Life Intelligence, like it implies is very similar to Business Intelligence which according to Wikipedia, comprises the strategies and technologies used by enterprises for data analysis of business information. I like to define Life Intelligence as a technology aided data driven process for analyzing life information and developing insights to help individuals maximize their life potential. So far, our prototype has collected over 70,000 hours of life data from 143 users. The insights generated from the analysis of this data informed several behavioral changes amongst its users. Most of these interventions have led to better health, while improving or maintaining optimal productivity. Hence, we see the potential of Life Intelligence in the healthcare sector.
According to an article titled: Integrated Theory of Health Behavior Change, “Researchers suggest that personal behaviors cause more than 50% of illness.” The World Health Organization (WHO) states that Ischaemic heart disease and stroke are the world’s biggest killers, accounting for a combined 15.2 million deaths in 2016. These diseases have remained the leading causes of death globally in the last 15 years. The third, chronic obstructive pulmonary disease claimed 3.0 million lives that same year (see figure 1). All three are diseases which better lifestyle choices could have eradicated, but most times people are unaware until it’s too late.

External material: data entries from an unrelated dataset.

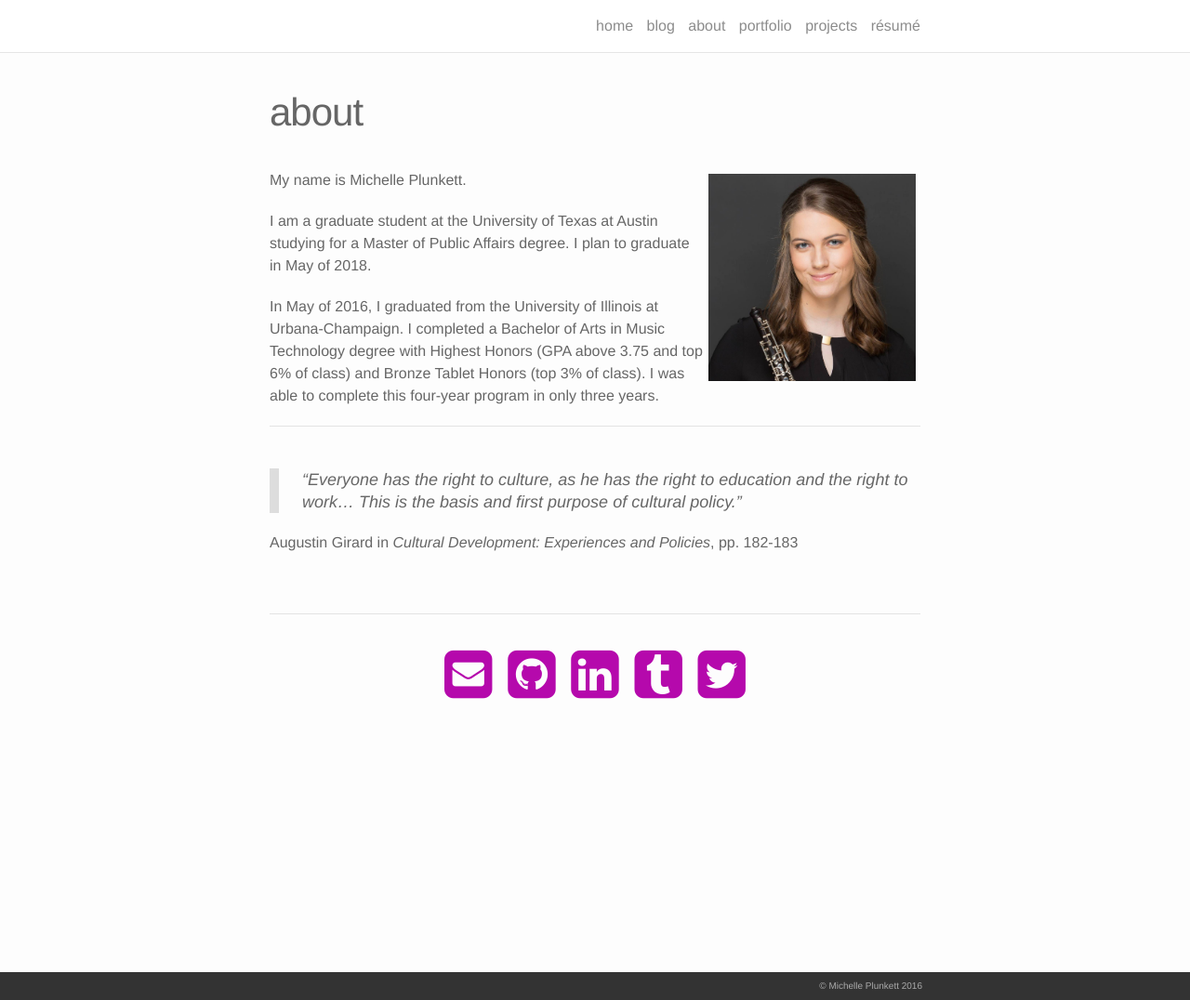
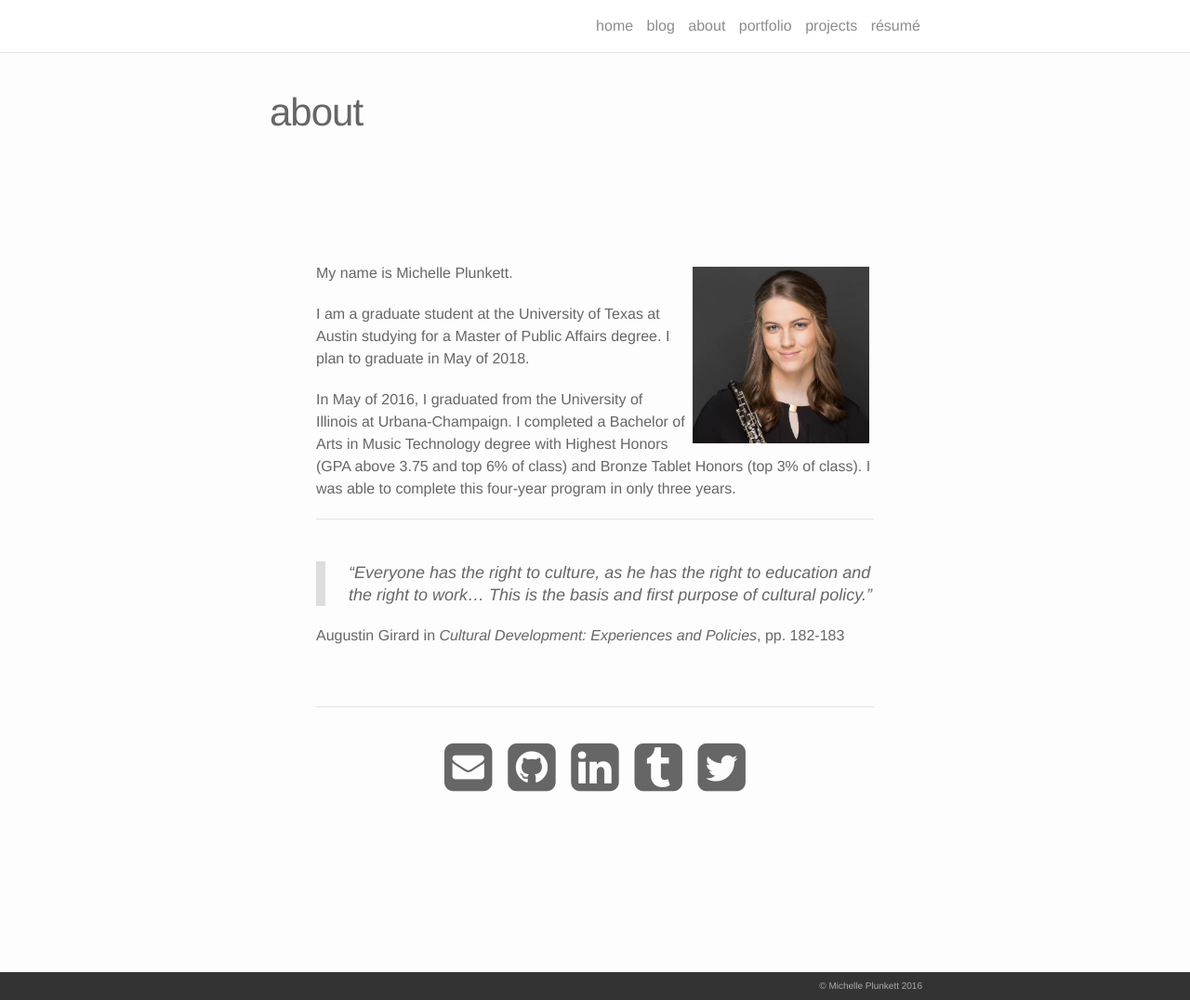
Before and after one commit to michelleplunkett/michelleplunkett.github.io, a Jekyll site: the page built from about.md, in a window 1280 px wide and 1076 px high. Shown: the whole window at 93% size. Built offline with Jekyll 4.4.1, drawn with Linux system fonts in a browser that asks for light colours; nearby versions of some CDN libraries.

```diff
--- /dev/null
+++ b/_layouts/about.html
@@ -0,0 +1,17 @@
+---
+layout: default
+---
+<div class="post">
+
+    <header class="post-header">
+        <h1 class="post-title">{{ page.title }}</h1>
+        <h5 class="post-description">{{ page.description }}</h5>
+    </header>
+
+    <div class="page-content">
+      <div class="wrapper">
+        {{ content }}
+      </div>
+    </div>
+
+</div>
```
Also changed, not shown: about.md (+1 -1 lines).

In developing countries, the biggest benefit of Life Intelligence in healthcare will be in life data collection to better understand, track and eradicate diseases like lower respiratory tract infections and other communicable disease which are currently the top killers in low income countries, majority of which are in sub-saharan Africa (see figure 2). In the United States and other developed nations where the top killers are non-communicable, lifestyle diseases (see figure 3), Life Intelligence will empower individuals to make better lifestyle decisions and address these diseases way ahead of their maturity stage.
Workplace illness like burnout, stress, depression is another area Life Intelligence will play a role in eradicating. The effect of workplace illness is difficult to measure, because every individual is different and data isn’t available to show the effect of work-life balance. Insights from our prototype app for one user showed a 129% increase in productivity in just 11 weeks due to an increase in work-life balance. With this known, we can conclude that an employee deploys about 50% of his potential at his/her job when he/she isn’t engaged and lacks work-life balance. When an employee is engaged and well rested, performance increases. Life Intelligence will enable individuals maximize their time outside work and help employers maximize their workforce productivity. At Liferithms, we have created a product which will enable organization achieve peak performance by improving workforce productivity, without sacrificing the health and well-being of their employees.
We envision a world where a product isn’t rated based on its perceived value but on the effect of the use of the product in helping an individual achieve his/her goals and objectives. We also envision the use of non penetrative blood tests in guiding food and nutritional choices for the day. Preventative healthcare will be powered via Life Intelligence and it will reduce healthcare cost and deaths dramatically. The future of healthcare is big data.
Editor’s Note: This article was originally published in The Spark Magazine. Find the magazine here to read other articles.